-- What needs to be done --
What lines in the data hold the string "hardening"? Show them.

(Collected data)

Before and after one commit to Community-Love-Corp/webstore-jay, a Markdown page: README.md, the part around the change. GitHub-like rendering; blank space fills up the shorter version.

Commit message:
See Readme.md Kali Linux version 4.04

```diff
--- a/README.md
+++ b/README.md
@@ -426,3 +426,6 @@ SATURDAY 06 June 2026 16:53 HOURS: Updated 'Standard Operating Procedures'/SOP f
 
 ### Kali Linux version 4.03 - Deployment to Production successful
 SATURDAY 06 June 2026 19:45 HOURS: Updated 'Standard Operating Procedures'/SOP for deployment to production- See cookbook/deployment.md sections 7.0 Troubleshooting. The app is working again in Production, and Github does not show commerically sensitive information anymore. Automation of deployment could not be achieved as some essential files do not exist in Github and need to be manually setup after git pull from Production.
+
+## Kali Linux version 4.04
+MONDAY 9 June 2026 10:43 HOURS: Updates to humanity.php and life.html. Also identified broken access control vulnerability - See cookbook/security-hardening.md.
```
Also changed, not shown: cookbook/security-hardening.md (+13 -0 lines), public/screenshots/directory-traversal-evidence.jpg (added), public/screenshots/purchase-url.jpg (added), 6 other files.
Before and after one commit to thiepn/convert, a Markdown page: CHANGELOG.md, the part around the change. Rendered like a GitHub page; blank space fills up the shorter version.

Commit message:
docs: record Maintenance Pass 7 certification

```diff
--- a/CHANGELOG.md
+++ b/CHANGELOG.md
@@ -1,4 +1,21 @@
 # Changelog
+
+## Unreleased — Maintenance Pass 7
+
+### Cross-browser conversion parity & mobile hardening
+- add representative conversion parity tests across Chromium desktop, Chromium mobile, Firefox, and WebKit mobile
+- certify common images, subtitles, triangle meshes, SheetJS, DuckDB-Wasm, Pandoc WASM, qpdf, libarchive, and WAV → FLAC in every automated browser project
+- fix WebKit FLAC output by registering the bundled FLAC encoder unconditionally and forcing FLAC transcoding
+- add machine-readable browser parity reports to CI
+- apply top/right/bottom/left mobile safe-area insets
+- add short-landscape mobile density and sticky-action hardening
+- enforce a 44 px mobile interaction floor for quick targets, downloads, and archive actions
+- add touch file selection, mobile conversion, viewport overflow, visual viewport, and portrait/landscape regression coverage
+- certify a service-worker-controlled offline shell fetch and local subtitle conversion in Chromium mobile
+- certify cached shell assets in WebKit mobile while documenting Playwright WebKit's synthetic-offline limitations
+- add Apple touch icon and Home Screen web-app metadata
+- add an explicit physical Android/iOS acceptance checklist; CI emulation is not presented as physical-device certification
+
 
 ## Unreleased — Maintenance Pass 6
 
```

-- Output for this exercise --
+MONDAY 9 June 2026 10:43 HOURS: Updates to humanity.php and life.html. Also identified broken access control vulnerability - See cookbook/security-hardening.md.
Also changed, not shown: cookbook/security-hardening.md (+13 -0 lines), public/screenshots/directory-traversal-evidence.jpg (added), public/screenshots/purchase-url.jpg (added), 6 other files.
+### Cross-browser conversion parity & mobile hardening
+- add short-landscape mobile density and sticky-action hardening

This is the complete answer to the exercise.